[see Proving Discrimination, The Comparator in Direct Discrimination, Direct Discrimination, Indirect Discrimination, Victimisation, Harassment, How to prepare a Scott Schedule for a direct discrimination claim, How to prepare a Scott Schedule for a victimisation claim, How to prepare a Scott Schedule for a harassment claim, How to prepare a Scott Schedule for a sexual harassment claim, How to ask questions about discrimination at work, How to write a grievance about discrimination]
Do you have a disability under the Equalities legislation if you are clinically obese? UK Courts and the European court of Justice say YES, in particular circumstances. A person who is obese will not be considered disabled unless there is a “substantial and long-term impact” on their health because of their weight. A person who falls under this definition, would be classified as disabled under the Equalities Act 2010 which triggers the employers duty to make “reasonable adjustments”.

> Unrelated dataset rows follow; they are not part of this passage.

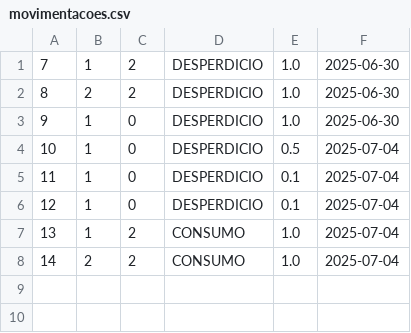
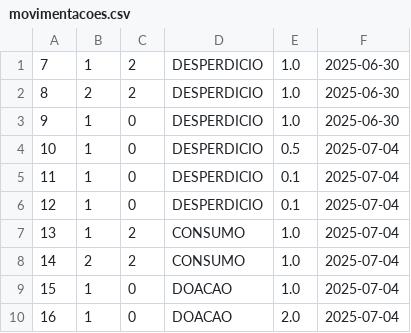
Before and after one commit to crmetz/FoodGuard, a CSV file: src/main/resources/csv/movimentacoes.csv, drawn as a sheet; the diff names each change by its address in the sheet, - before the commit and + after, or states it on an @@ line.

```diff
--- a/src/main/resources/csv/movimentacoes.csv
+++ b/src/main/resources/csv/movimentacoes.csv
+row 9: 15 | 1 | 0 | DOACAO | 1.0 | 2025-07-04
+row 10: 16 | 1 | 0 | DOACAO | 2.0 | 2025-07-04
```
Also changed, not shown: 11 other files.
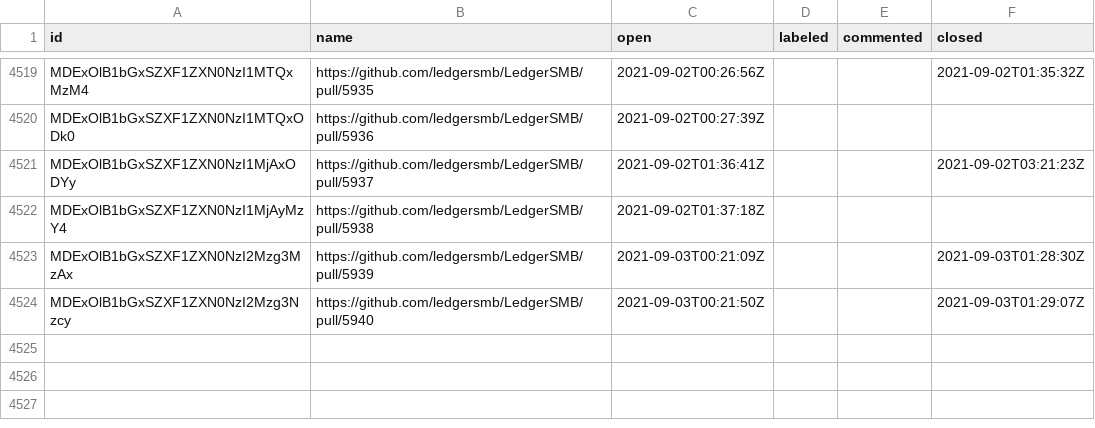
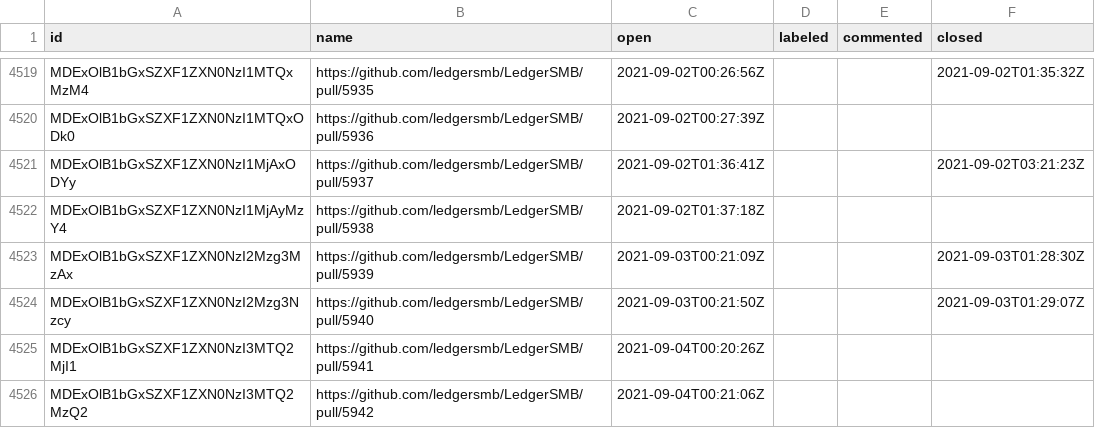
Before and after one commit to ledgersmb/ledgersmb-oselvar, a CSV file: data/ledgersmb/LedgerSMB/pullRequests.csv, drawn as a sheet; only a part is shown, gaps mark what is left out.

```diff
--- a/data/ledgersmb/LedgerSMB/pullRequests.csv
+++ b/data/ledgersmb/LedgerSMB/pullRequests.csv
@@ -4524 +4524,3 @@ MDExOlB1bGxSZXF1ZXN0NzI2Mzg3MzAx,https://github.com/ledgersmb/LedgerSMB/pull/593
 MDExOlB1bGxSZXF1ZXN0NzI2Mzg3Nzcy,https://github.com/ledgersmb/LedgerSMB/pull/5940,2021-09-03T00:21:50Z,,,2021-09-03T01:29:07Z
+MDExOlB1bGxSZXF1ZXN0NzI3MTQ2MjI1,https://github.com/ledgersmb/LedgerSMB/pull/5941,2021-09-04T00:20:26Z,,,
+MDExOlB1bGxSZXF1ZXN0NzI3MTQ2MzQ2,https://github.com/ledgersmb/LedgerSMB/pull/5942,2021-09-04T00:21:06Z,,,
```
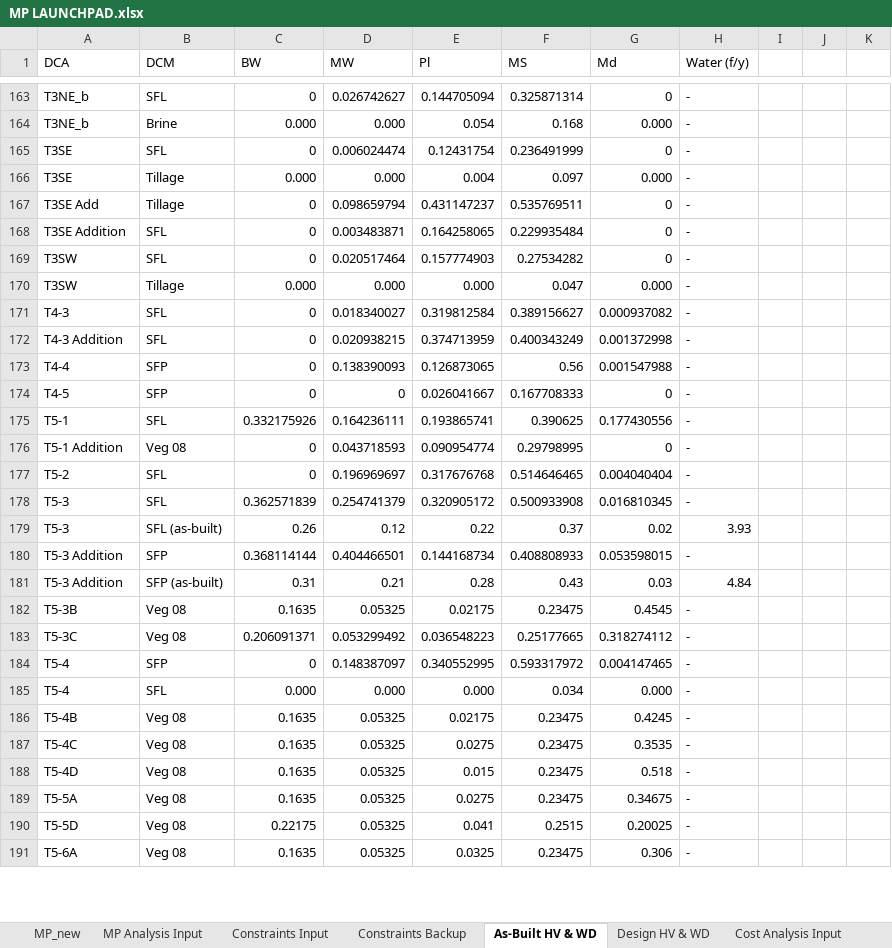
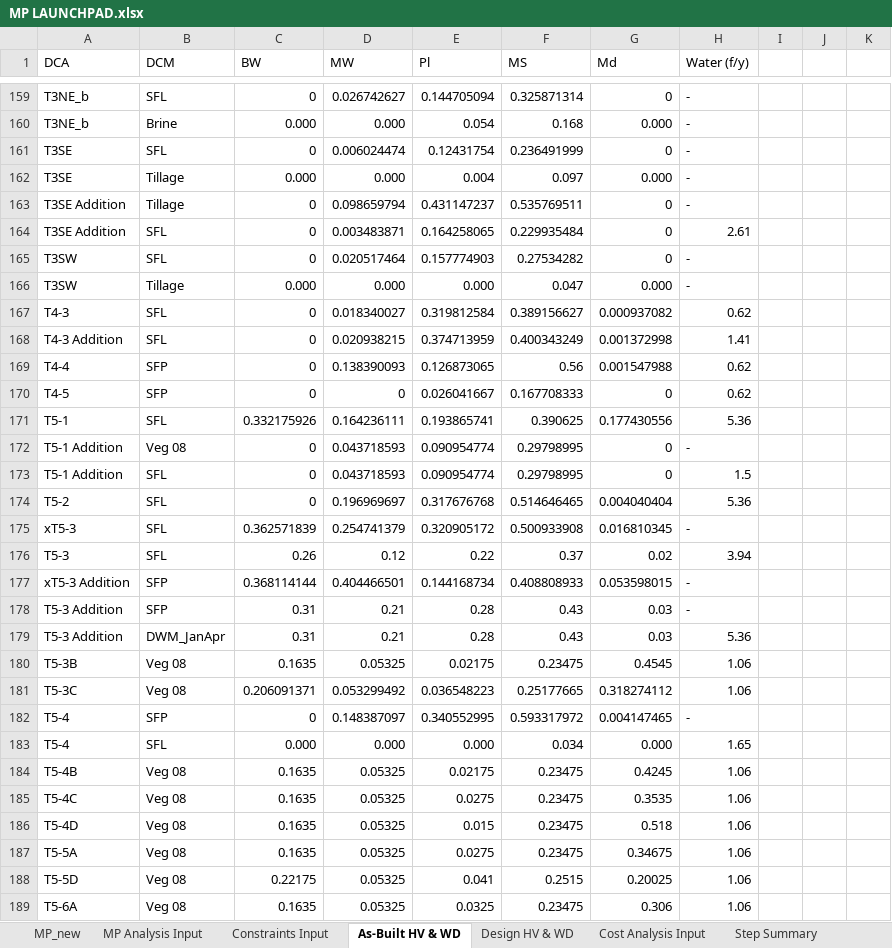
Before and after one commit to jwbannister/master_proj, an Excel workbook: MP LAUNCHPAD.xlsx, sheet As-Built HV & WD, drawn as a sheet; only a part is shown, gaps mark what is left out; values as stored, in another font and other column widths than the file's, no cell formats; addresses are those after the commit; the diff covers the shown part only; the diff names each change by its address in the sheet, - before the commit and + after, or states it on an @@ line.

Commit message:
adjusted factors to calculate targeted base and step 0 water usage

```diff
--- a/MP LAUNCHPAD.xlsx (sheet As-Built HV & WD)
+++ b/MP LAUNCHPAD.xlsx (sheet As-Built HV & WD)
-sheet tab: Constraints Backup
-A163 (DCA): T3SE Add
+A163 (DCA): T3SE Addition
-H164 (Water (f/y)): -
+H164 (Water (f/y)): 2.61
-H167 (Water (f/y)): -
+H167 (Water (f/y)): 0.62
-H168 (Water (f/y)): -
+H168 (Water (f/y)): 1.41
-H169:H170 (Water (f/y)): -
+H169:H170 (Water (f/y)): 0.62
-H171 (Water (f/y)): -
+H171 (Water (f/y)): 5.36
+row 173: T5-1 Addition | SFL | 0 | 0.043718593 | 0.090954774 | 0.29798995 | 0 | 1.5
-H174 (Water (f/y)): -
+H174 (Water (f/y)): 5.36
-A175 (DCA): T5-3
+A175 (DCA): xT5-3
-B176 (DCM): SFL (as-built)
+B176 (DCM): SFL
-H176 (Water (f/y)): 3.93
+H176 (Water (f/y)): 3.94
-A177 (DCA): T5-3 Addition
+A177 (DCA): xT5-3 Addition
-B178 (DCM): SFP (as-built)
+B178 (DCM): SFP
-H178 (Water (f/y)): 4.84
+H178 (Water (f/y)): -
+row 179: T5-3 Addition | DWM_JanApr | 0.31 | 0.21 | 0.28 | 0.43 | 0.03 | 5.36
-H180:H181 (Water (f/y)): -
+H180:H181 (Water (f/y)): 1.06
-H183 (Water (f/y)): -
+H183 (Water (f/y)): 1.65
-H184:H189 (Water (f/y)): -
+H184:H189 (Water (f/y)): 1.06
```
Also changed, not shown: 1 added row, 5 removed rows and 137 edited cells elsewhere in this sheet, sheet Constraints Input, sheet MP_new, sheet Design HV & WD, cell formats, formulas that keep their value, 2 other files.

This was confirmed by the Employment Appeal Tribunal in the case of Walker v Sita Information Networking Computing Ltd. In this case, Mr Walker weighed 21 and a half stones. He had many symptoms caused by asthma, dyslexia, knee problems, diabetes, high blood pressure, chronic fatigue syndrome, bowel and stomach problems, chemical sensitivity, hearing loss, anxiety and depression, persistent cough, recurrent fungal infections, carpal tunnel syndrome, eye problems and sacroiliac joint pains. The symptoms were made worse by his obesity. Mr Walker sued his employer for disability discrimination in the employment tribunal. The Employment Tribunal (ET) said that he was not “disabled” within the meaning of the Equality Act 2010, because occupational health had not been able to identify a “physical or organic cause” for his conditions other than his obesity. Mr Walker was unhappy with this and took his case to the Employment Appeal Tribunal (EAT).

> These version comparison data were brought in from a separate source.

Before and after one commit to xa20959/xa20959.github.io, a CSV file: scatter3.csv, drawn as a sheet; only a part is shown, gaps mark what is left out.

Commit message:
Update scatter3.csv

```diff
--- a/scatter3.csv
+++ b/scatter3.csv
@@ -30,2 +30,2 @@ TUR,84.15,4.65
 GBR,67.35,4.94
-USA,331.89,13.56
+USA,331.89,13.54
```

The Employment Appeal Tribunal said that the ET had made a mistake. The EAT said that in considering whether a person is disabled, the focus should not be on what is causing the person’s symptoms. The focus should be on the effect of the illness on the person’s daily life. Even if that illness or condition is specifically excluded from disability legislation. The EAT provided the example of liver disease as a result of alcohol dependency. The liver disease would count as an impairment even though alcohol dependency is excluded from the definition of disability in the Equality Act 2010. On this basis, the EAT said that Mr Walker was disabled under the Equality Act 2010.

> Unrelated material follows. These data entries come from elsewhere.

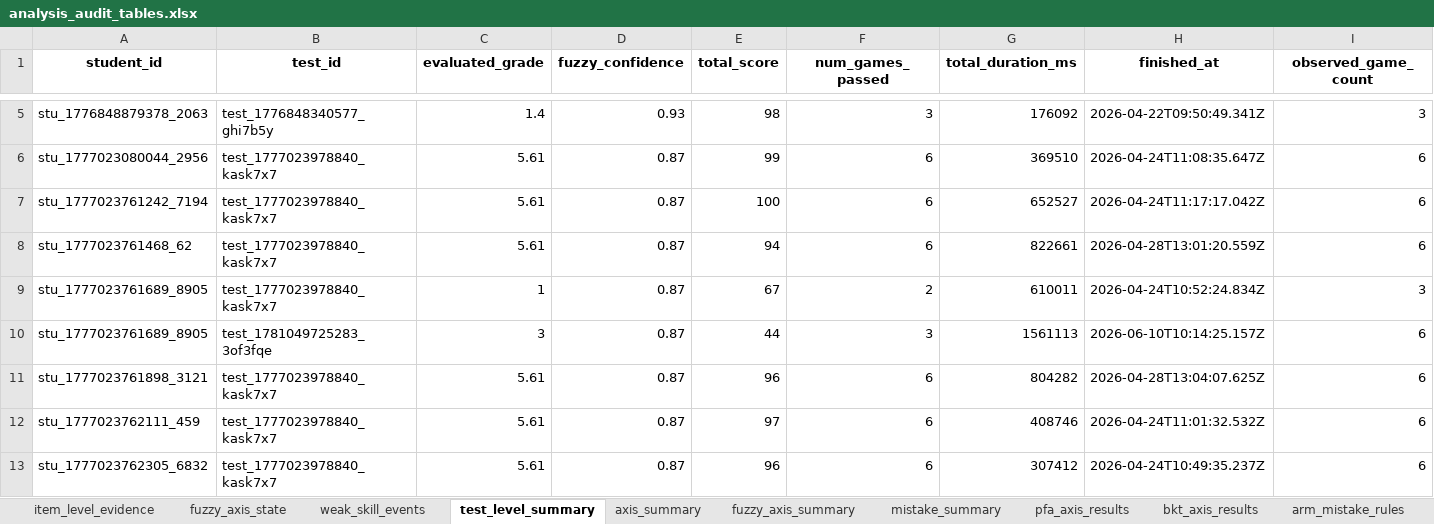
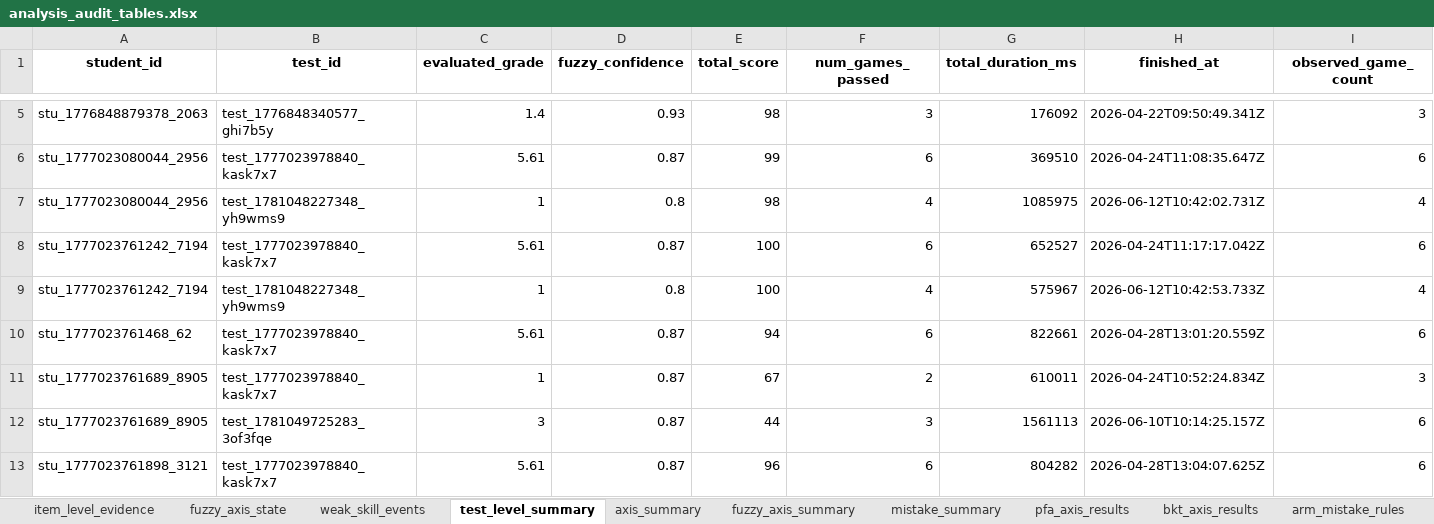
Before and after one commit to DM-TaRL/tarl-mini-games, an Excel workbook: clean-data/outputs_corrected/analysis_audit_tables.xlsx, sheet test_level_summary, drawn as a sheet; only a part is shown, gaps mark what is left out; the shorter side is filled out with more unchanged rows; values as stored, in another font and other column widths than the file's, no borders; rows hold the shown columns only; the diff covers the shown part only; the diff names each change by its address in the sheet, - before the commit and + after, or states it on an @@ line.

```diff
--- a/clean-data/outputs_corrected/analysis_audit_tables.xlsx (sheet test_level_summary)
+++ b/clean-data/outputs_corrected/analysis_audit_tables.xlsx (sheet test_level_summary)
+row 7: stu_1777023080044_2956 | test_1781048227348_yh9wms9 | 1 | 0.8 | 98 | 4 | 1085975 | 2026-06-12T10:42:02.731Z | 4
+row 9: stu_1777023761242_7194 | test_1781048227348_yh9wms9 | 1 | 0.8 | 100 | 4 | 575967 | 2026-06-12T10:42:53.733Z | 4
```
Also changed, not shown: 6 added rows elsewhere in this sheet, sheet item_level_evidence, sheet fuzzy_axis_state, sheet weak_skill_events, sheet spm_mistake_sequences, sheet mistake_summary, sheet fuzzy_axis_summary, 4 more sheets, 29 other files.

In FOA acting on behalf of Kaltoft v Billund Kommune , the Danish Mr Karsten Kaltoft who weighed 160 kilograms was employed as a childminder from 1996 until he was dismissed in 2010. Mr Kaltoft sued his employers in the District Court for unlawful discrimination due to obesity. The District Court referred four questions about obesity to the European Court of Justice (ECJ). The first three questions asked whether it was unlawful to discriminate on the grounds of obesity, whether any such right was directly applicable, and who had the burden of proof. The ECJ said that obesity alone is not a basis for protection against discrimination, and so they did not have to answer questions 2 and 3. The fourth question asked whether obesity was a disability under EU Directive 2000/78/EC (this is the general framework for equal treatment in employment and occupation). It it was, then how do you determine if an obese person is protected against disability discrimination.
The ECJ said that disability means the health limitations from long-term physical, mental or psychological impairments which hinder the full and effective participation of the person in professional life on an equal basis with other workers. Any person falling into this definition is a “person with disabilities”. The ECJ said that in the context of obesity, it is irrelevant whether the person concerned became obese due to simple excessive energy intake, in relation to energy expended, or whether it can be explained by reference to a psychological or metabolic problem, or as a side-effect of medication. The notion of disability does not depend on whether it is ‘self-inflicted’, otherwise, physical disabilities resulting from conscious and negligent risk-taking in traffic or in sports, for example, would be excluded from ‘disability’.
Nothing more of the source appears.